“He was not only a father to me, but he had many brothers and sisters and he was a father figure to them as well,” David Ray said. “He had a lot on his plate, but dad was always in a good mood. He was always happy.”
David also was an attentive grandfather, as he always showed up at his grandkids’ events. In fact, he spent his last waking day watching his grandson, Mateo Soveranez, play for Pojoaque Valley at Capital’s Al Armendariz Tournament on Dec. 9 when he collapsed walking up the bleachers after a 66-61 Elks win over Grants. David Ray said he was transported to Christus St. Vincent Regional Medical Center where surgeons repaired blood vessels that caused the bleeding, but his dad never regained consciousness.
“Eventually, he was reliant on the ventilator and life support,” David Ray said. “The thing is, he was always and active man. He never wanted to slow down.”
Roybal and the younger Soveranez said they received an outpouring of condolences and support not just from people around Northern New Mexico, but across the state and beyond. Roybal said he received messages from people from as far away as Indiana over the past couple of days, which did not surprise David Ray.
“Once you knew Dad, then you would know he knew everybody else,” David Ray said. “He knew so many people from his different avenues of work, he could have been a politician.”
David Soveranez is survived by his wife, Anna; son David Ray; daughter Felicia Maloney; mother Alicia Soveranez; and grandsons Andres Soveranez, Mateo Soveranez and Ethan Maloney.
The rosary will take place at 7 p.m. Jan. 3 at Rivera Funeral Home.

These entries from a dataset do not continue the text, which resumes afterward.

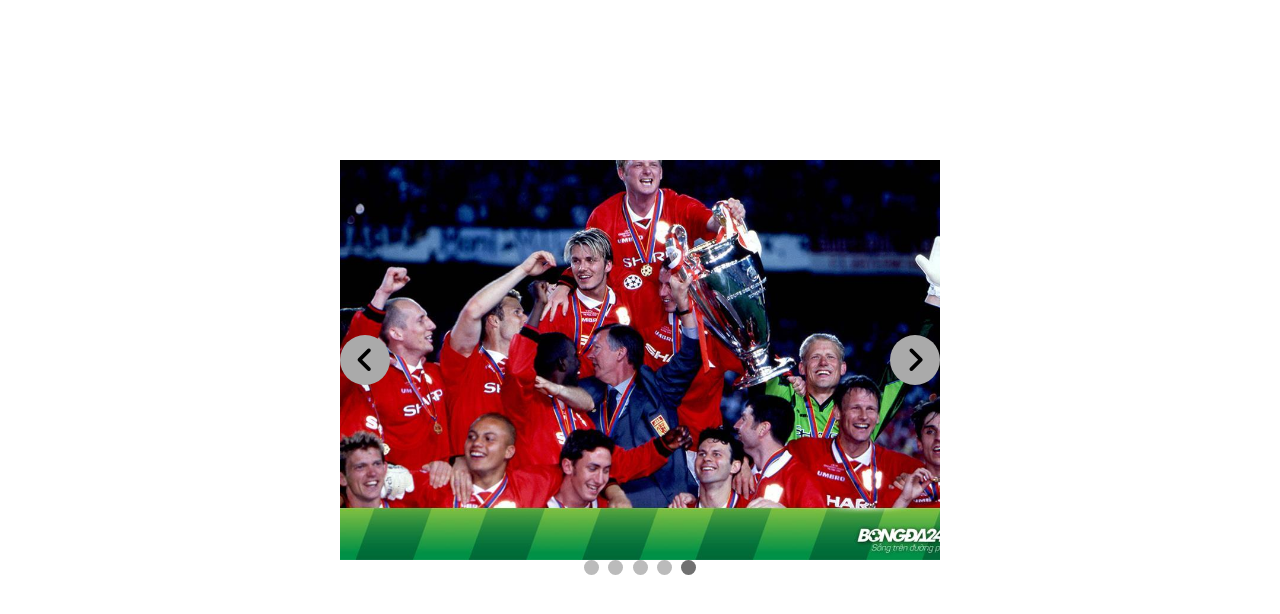
Repository: HoanTiny/slideShow
Page: index.html
These files come from the project's save history. The page is drawn as it stood at one moment and after the next save; the edit follows.
The browser window is 1280 px wide. The pictures show the whole page.
Some web libraries are served in a nearby version.

Above is the page before, as saved 2022-08-18 14:33:24.

After the next save:
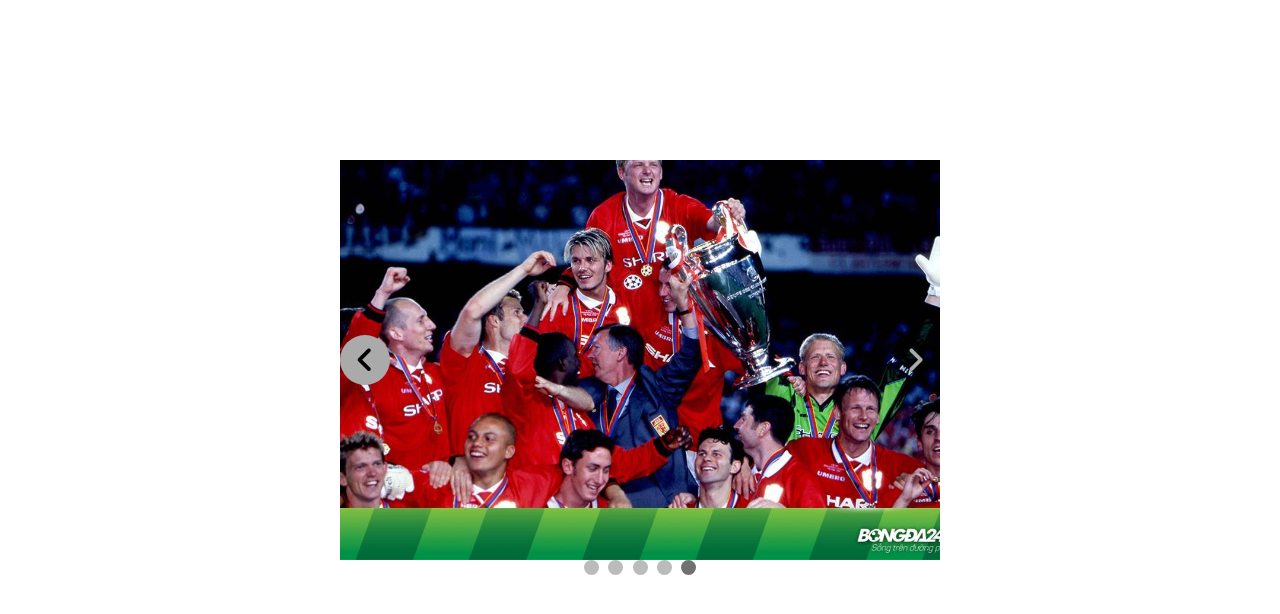
Saved 22 s later.
--- a/acssets/css/style.css
+++ b/acssets/css/style.css
@@ -31,8 +31,8 @@
     height: 50px;
     z-index: 1;
 }
-.left-btn.disibled,
-.right-btn.disibled {
+.left-btn.disabled,
+.right-btn.disabled {
     background: transparent;
     cursor: default;
     color: rgb(170, 170, 170);

After the save that followed:
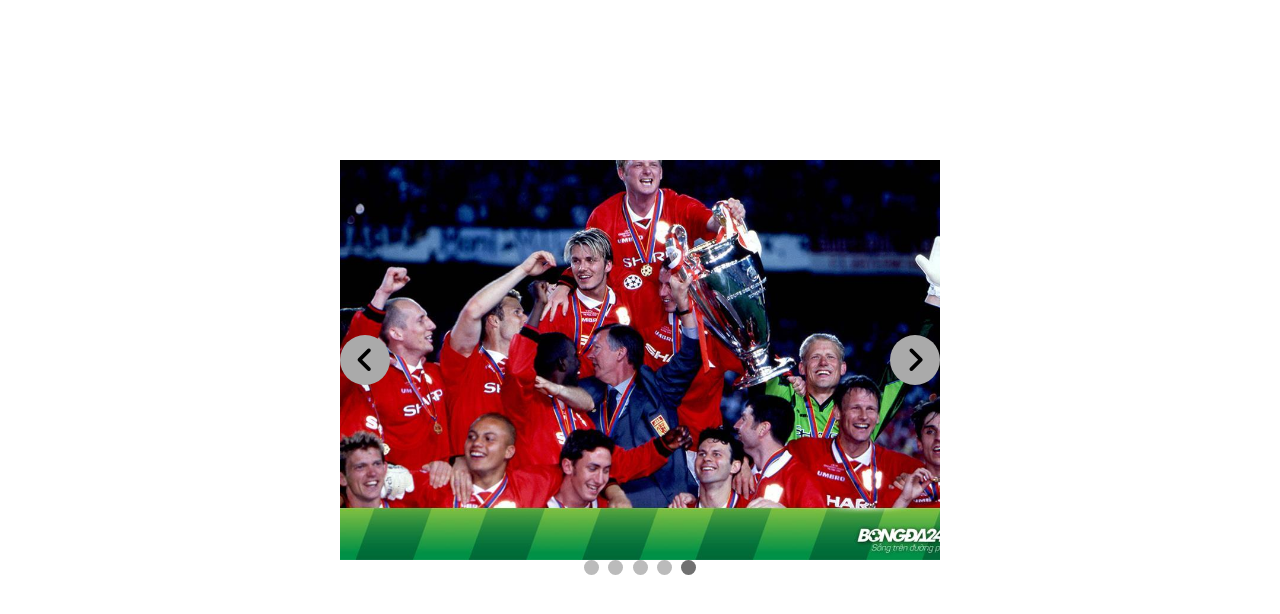
Saved 9 s later.
--- a/index.html
+++ b/index.html
@@ -27,7 +27,7 @@
                 </div>
             </div>
             <i
-                class="fa fa-angle-right right-btn disabled"
+                class="fa fa-angle-right right-btn"
                 onclick="makeSlideshow(true)"
             ></i>
             <div style="text-align: center">
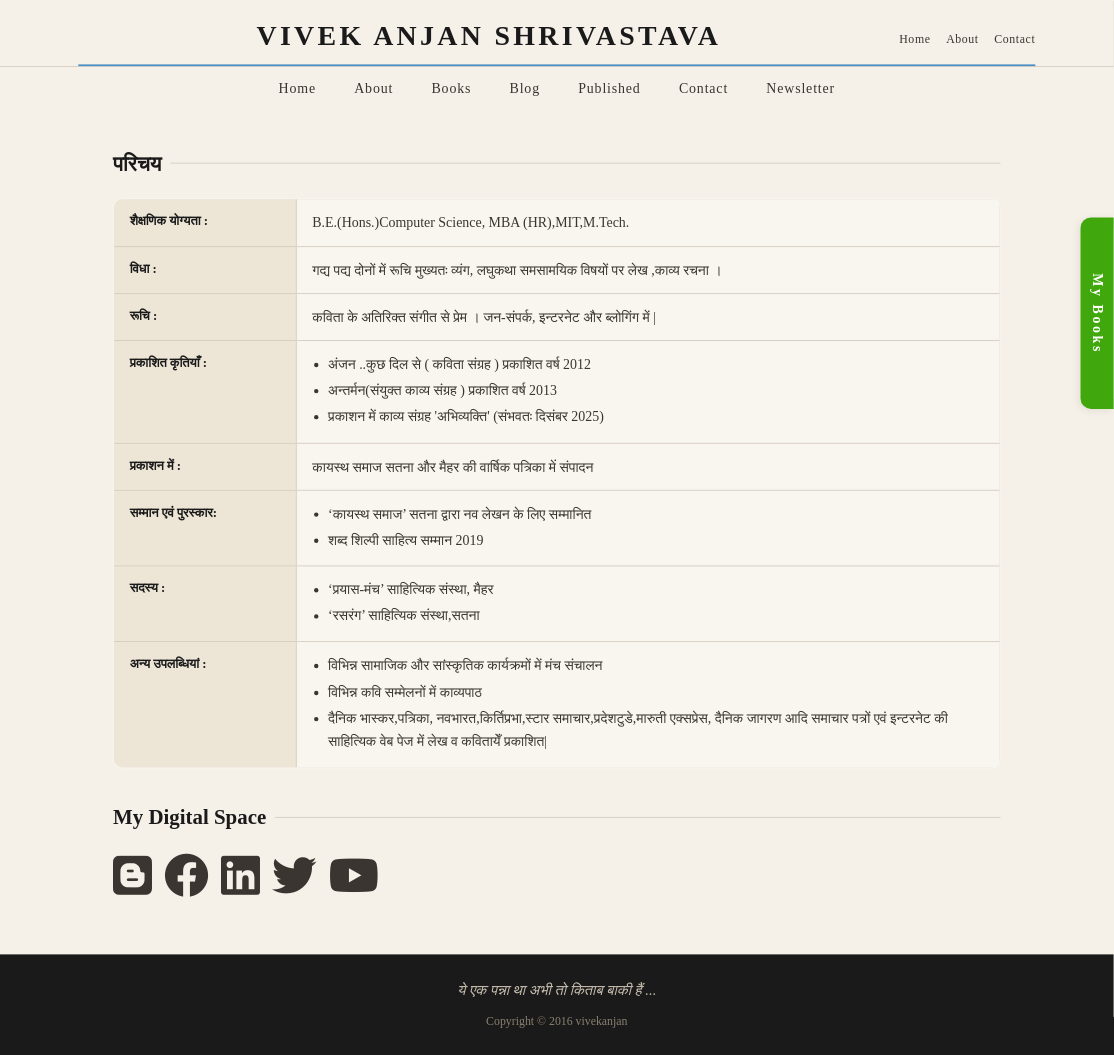
Repository: cforcoder21/vivekanjan.com
Page: frontend/html/aboutme.html
The author's editor kept a copy of each file at every save. The page is drawn from the files as they stood at one save, then again after the next save.
The browser window is 1280 px wide. The pictures show the whole page, at 87% of full size.
Some web fonts or font styles are not loaded; a fallback is used.

Above is the page before, as saved 2026-03-12 21:50:14.

After the next save:
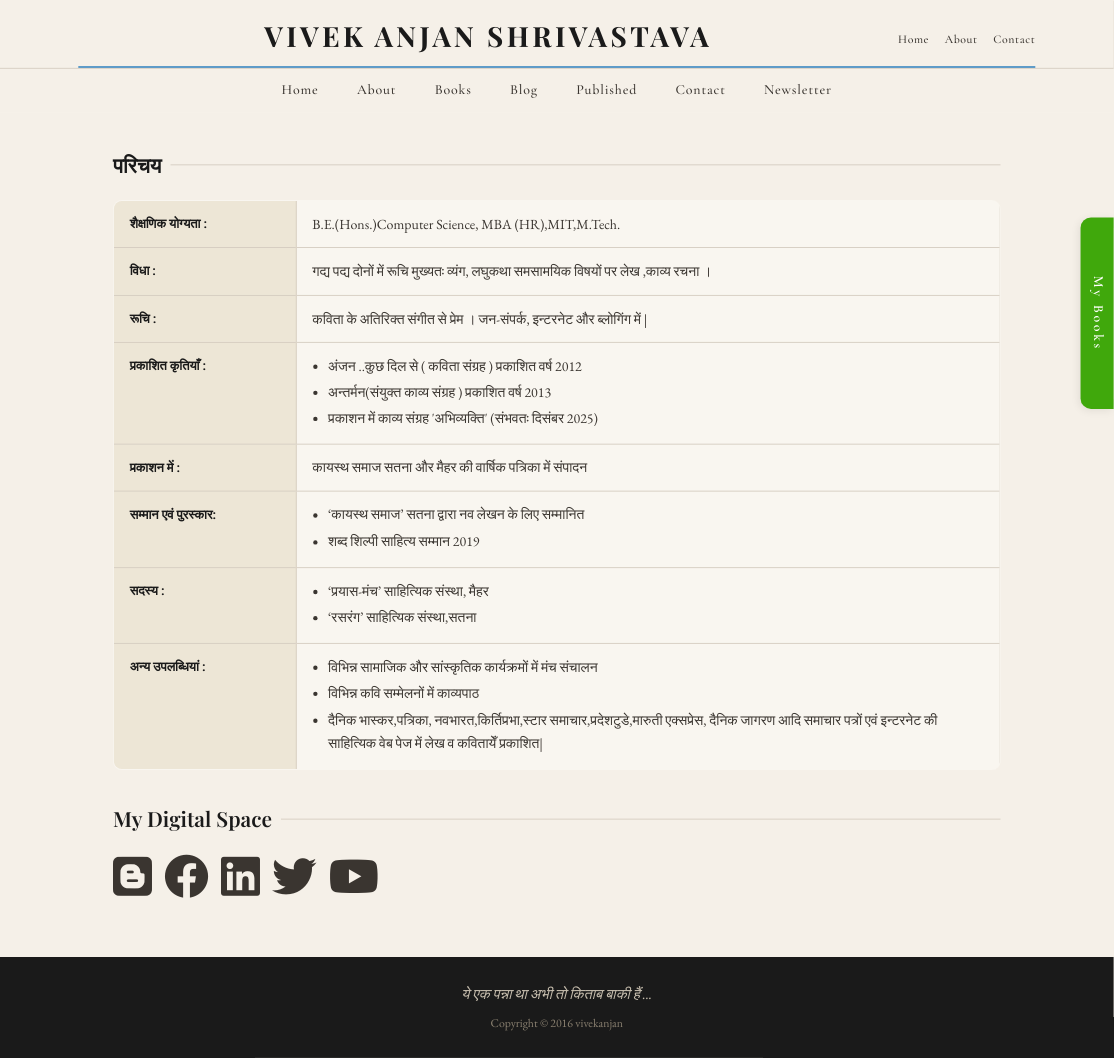
Saved 4 min 36 s later.
--- a/frontend/css/stye_about.css
+++ b/frontend/css/stye_about.css
@@ -2,6 +2,8 @@
    stye_about.css  —  mirrors style_index.css exactly
    Maps the about page's old IDs/classes to the home design
    ══════════════════════════════════════════════════════════ */
+
+@import url('https://fonts.googleapis.com/css2?family=Playfair+Display:ital,wght@0,400;0,600;0,700;1,400;1,600&family=EB+Garamond:ital,wght@0,400;0,500;1,400&family=Cormorant+Garamond:wght@300;400;500;600&display=swap');
 
 /* ── RESET & BASE ────────────────────────────────────────── */
 *, *::before, *::after { box-sizing: border-box; margin: 0; padding: 0; }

The funeral is set for 10 a.m. Jan. 4 at the Cathedral Basilica of St. Francis of Assisi.